The colder temperatures outside make you crave for hearty, warm food that comforts the soul and the body. It could sometimes be answered by a hearty bowl of soup, or a piled up sandwich. But sometimes you just want to feel the warm grains of rice against your fingers and gobble it up with a side dish of your choice. Nothing can match the satisfaction of eating rice for me, I almost always tend to over eat when its around. And when its paired with greens, you can even convince yourself that its good for you :)
Most greens taste wonderful simply sautéed in your oil of choice, a little garlic and crushed chilli flakes. Spinach, swiss chard, collard greens all do great cooked this way. But last Tuesday at the farmer's market I noticed that huge piles of greens were being lapped up by the bag loads. I couldn't identify them immediately. Curious to see what they were I went to get a closer look and noticed tiny bell peppers growing on a few, while some others had squash flowers and others had little string beans growing on them. I have never seen these being used in cooking before and asked one of the ladies picking up yet another bag of them. And there it was again, sauté in oil with garlic! On my next visit I'm going to be grabbing some of those greens too, and yes, will report back to you :) I suddenly feel like I have many more options for my greens and not just spinach.
Saag (Swiss Chard) Paneer
- 1 bunch - Swiss chard, washed
- 1/2 slab - Paneer, thawed if using frozen (~15 cubes)
- 1/4 cup - Onion, sliced
- 1/4 cup - Tomato, cubed (substitute with 1Tbsp tomato puree)
- 1/2 tsp each of Ginger & Garlic, minced
- 2 nos - Green chillies, slit lengthwise
- 1/2 tsp - Cumin powder
- 1/2 tsp - Coriander powder
- 1 Tbsp - Oil/Ghee
- pinch of turmeric
- 1/2 tsp - Garam masala

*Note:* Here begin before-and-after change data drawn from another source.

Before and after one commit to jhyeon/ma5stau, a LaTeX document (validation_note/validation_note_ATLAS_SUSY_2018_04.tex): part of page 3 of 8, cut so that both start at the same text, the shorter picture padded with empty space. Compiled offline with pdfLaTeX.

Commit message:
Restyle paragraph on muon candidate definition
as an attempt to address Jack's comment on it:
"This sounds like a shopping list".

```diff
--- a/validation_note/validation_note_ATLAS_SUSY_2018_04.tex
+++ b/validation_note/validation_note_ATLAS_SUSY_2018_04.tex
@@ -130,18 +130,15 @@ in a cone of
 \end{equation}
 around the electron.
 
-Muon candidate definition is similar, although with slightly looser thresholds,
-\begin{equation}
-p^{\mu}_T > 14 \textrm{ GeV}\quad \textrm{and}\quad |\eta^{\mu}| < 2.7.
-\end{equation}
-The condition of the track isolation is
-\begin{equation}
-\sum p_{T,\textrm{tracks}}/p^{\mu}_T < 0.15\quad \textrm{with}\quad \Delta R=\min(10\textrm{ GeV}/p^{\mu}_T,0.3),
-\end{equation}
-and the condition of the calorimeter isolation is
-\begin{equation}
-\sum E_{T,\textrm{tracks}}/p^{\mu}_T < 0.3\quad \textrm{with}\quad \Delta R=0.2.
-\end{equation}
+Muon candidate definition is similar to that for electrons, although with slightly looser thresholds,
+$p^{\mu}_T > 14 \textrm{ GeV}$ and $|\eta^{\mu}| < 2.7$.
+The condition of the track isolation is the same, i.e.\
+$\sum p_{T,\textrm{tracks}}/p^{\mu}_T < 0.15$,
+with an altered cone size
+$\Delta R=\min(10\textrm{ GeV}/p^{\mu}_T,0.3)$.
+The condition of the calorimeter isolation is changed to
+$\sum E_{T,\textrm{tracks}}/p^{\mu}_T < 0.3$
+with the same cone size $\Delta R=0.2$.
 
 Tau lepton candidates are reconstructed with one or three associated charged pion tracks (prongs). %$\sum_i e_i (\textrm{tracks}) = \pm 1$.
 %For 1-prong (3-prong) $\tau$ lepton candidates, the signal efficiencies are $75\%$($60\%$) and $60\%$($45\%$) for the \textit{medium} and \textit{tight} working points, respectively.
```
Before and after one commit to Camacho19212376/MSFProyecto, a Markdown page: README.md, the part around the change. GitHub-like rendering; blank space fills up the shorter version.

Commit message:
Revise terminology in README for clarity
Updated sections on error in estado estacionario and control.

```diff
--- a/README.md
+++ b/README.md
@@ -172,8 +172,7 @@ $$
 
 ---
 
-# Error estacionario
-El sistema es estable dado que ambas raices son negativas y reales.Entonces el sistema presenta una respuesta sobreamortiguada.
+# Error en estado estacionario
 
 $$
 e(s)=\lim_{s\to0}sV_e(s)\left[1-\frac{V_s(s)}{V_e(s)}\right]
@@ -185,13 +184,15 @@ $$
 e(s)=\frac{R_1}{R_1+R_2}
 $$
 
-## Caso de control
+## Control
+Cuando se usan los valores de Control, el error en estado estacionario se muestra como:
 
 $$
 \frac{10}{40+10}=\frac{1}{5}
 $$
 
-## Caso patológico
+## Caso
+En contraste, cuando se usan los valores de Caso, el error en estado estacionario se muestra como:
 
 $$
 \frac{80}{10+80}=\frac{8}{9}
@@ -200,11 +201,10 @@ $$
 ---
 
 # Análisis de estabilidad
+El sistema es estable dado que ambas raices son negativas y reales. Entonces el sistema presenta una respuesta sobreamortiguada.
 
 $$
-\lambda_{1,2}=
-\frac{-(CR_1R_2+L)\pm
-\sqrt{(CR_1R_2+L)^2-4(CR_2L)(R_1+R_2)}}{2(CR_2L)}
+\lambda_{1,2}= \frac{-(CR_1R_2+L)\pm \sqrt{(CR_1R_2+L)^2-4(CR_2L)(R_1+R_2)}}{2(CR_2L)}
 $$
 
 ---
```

- Salt to taste
- 1 Tbsp - Yogurt/Heavy creamMethod:
- Rinse the swiss chard, discard the tough lower stems and roughly chop the rest.
- Heat oil in a saucepan, once its ready add the sliced onions, ginger & garlic. Sprinkle a pinch of salt over them and let the onions soften a bit.

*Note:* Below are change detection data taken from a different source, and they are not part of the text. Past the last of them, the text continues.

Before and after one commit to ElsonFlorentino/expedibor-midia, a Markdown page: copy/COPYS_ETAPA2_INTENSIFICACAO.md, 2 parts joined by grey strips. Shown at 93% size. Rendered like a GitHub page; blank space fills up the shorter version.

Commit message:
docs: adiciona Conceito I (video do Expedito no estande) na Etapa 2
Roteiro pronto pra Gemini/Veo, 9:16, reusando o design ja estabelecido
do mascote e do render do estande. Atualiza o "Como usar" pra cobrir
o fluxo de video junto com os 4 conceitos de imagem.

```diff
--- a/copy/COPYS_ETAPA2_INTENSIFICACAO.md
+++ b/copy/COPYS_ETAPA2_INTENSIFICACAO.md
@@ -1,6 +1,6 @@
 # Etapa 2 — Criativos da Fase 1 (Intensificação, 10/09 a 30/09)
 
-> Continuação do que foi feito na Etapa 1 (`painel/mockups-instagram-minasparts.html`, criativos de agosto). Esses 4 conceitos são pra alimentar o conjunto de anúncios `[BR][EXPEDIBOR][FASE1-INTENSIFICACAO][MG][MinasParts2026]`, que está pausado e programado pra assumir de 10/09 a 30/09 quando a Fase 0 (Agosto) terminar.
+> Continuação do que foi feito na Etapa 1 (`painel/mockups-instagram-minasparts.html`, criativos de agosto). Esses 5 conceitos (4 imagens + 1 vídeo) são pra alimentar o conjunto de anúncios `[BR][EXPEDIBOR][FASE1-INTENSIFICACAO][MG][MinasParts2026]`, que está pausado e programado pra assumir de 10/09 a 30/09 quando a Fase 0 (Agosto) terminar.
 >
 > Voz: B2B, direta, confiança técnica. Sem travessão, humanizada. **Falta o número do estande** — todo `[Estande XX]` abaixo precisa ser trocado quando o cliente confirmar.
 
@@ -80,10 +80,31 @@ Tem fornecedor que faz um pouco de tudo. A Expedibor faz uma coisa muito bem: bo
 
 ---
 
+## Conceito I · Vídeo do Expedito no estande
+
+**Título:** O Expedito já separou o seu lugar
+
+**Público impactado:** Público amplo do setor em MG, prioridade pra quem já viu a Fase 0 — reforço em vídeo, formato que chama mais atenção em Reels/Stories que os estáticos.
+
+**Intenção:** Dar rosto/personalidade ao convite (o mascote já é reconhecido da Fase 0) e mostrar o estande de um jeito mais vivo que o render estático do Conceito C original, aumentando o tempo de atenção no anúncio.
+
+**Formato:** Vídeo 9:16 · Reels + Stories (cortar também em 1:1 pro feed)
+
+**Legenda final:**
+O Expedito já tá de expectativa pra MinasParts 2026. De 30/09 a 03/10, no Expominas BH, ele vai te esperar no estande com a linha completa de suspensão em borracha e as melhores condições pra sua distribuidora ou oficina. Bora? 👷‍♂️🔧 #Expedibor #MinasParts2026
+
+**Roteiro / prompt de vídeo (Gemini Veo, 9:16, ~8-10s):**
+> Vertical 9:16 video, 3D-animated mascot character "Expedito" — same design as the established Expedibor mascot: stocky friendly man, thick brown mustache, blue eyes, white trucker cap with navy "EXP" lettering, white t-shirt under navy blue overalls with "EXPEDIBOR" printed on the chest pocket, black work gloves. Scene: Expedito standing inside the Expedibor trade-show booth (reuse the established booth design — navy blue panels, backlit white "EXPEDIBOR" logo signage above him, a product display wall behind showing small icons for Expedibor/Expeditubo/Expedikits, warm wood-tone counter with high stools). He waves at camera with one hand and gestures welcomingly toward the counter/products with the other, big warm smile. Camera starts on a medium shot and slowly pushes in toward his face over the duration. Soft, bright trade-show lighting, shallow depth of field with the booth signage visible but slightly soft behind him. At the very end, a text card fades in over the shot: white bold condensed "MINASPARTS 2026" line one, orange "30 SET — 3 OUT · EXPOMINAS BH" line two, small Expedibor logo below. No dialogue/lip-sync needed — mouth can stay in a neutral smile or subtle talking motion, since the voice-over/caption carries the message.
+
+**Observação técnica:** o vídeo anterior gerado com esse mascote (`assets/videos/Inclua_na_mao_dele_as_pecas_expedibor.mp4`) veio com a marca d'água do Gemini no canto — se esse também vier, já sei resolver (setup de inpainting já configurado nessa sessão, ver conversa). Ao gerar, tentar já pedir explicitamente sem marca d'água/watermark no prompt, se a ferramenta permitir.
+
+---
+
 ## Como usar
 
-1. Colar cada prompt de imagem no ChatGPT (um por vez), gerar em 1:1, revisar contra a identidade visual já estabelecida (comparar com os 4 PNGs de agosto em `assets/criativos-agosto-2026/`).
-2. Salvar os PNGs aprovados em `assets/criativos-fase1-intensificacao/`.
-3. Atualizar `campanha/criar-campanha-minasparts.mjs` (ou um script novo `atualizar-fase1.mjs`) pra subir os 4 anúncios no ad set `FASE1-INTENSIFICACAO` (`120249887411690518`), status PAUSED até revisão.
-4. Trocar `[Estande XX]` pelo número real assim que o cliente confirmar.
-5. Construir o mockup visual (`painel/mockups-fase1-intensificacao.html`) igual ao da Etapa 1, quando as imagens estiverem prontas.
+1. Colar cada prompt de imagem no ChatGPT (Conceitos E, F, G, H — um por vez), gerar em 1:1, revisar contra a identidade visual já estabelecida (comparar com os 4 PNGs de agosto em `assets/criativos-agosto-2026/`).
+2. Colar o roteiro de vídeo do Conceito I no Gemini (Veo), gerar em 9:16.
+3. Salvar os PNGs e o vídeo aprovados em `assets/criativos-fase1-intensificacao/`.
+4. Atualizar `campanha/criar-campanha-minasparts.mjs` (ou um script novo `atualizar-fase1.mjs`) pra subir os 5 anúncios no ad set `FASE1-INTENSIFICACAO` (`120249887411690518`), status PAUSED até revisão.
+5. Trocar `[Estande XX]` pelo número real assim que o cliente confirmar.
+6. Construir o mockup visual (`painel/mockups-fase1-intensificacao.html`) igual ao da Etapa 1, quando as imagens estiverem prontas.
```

- Add the chopped tomatoes, chillies, turmeric, cumin and coriander powders next and cook until the tomatoes turn into a mush, about 3-4 mins.
- Now add the chopped greens (in batches if needed) and stir. It might seem like a lot of greens but they wilt into nothingness very quickly. Sprinkle a little more salt and continue to cook for a few minutes until the greens become tender.
- Meanwhile, heat a little oil in a shallow pan and cut the paneer into 1/2" thick slices. Place the slices on the pan and brown on both sides. Be cautious while doing so as the moisture in the paneer will cause the oil to splutter. Remove and cut into 1/2" cubes.
- The greens will release some water when cooking, if not add a about 1/4 cup water and blend using a hand blender. If using a regular blender allow the contents to cool for a bit. Blend to the desired consistency, I prefer to leave it a little coarse or it'll soon resemble swiss chard juice. Not good.
- Continue to cook the saag on a low heat. Whip some yogurt and add to the mixture along with the paneer cubes. Taste and check for seasonings, sprinkle your favorite garam masala and simmer for 5-10 more minutes on a very low heat.
- Garnish with some chopped cilantro and serve along with mildly spiced rice or pulka's.
I served this with a simplified jeera rice - cooked the rice separately and then tossed in jeera roasted in some ghee on top. The swiss chard cooked this way is an excellent way to showcase its mild flavor. Greens cooked with dal is very common, but when it comes to swiss chard, that method completely overpowers its delicate flavor. In this dish though you can really enjoy it and you'll even feel like you've pampered yourself :) If you've never cooked with or tasted swiss chard before, this is a great starting point.
Blog Update: I added a print option to each post. Click on print friendly at the end of any post and you can choose which portions of it appear on the final print.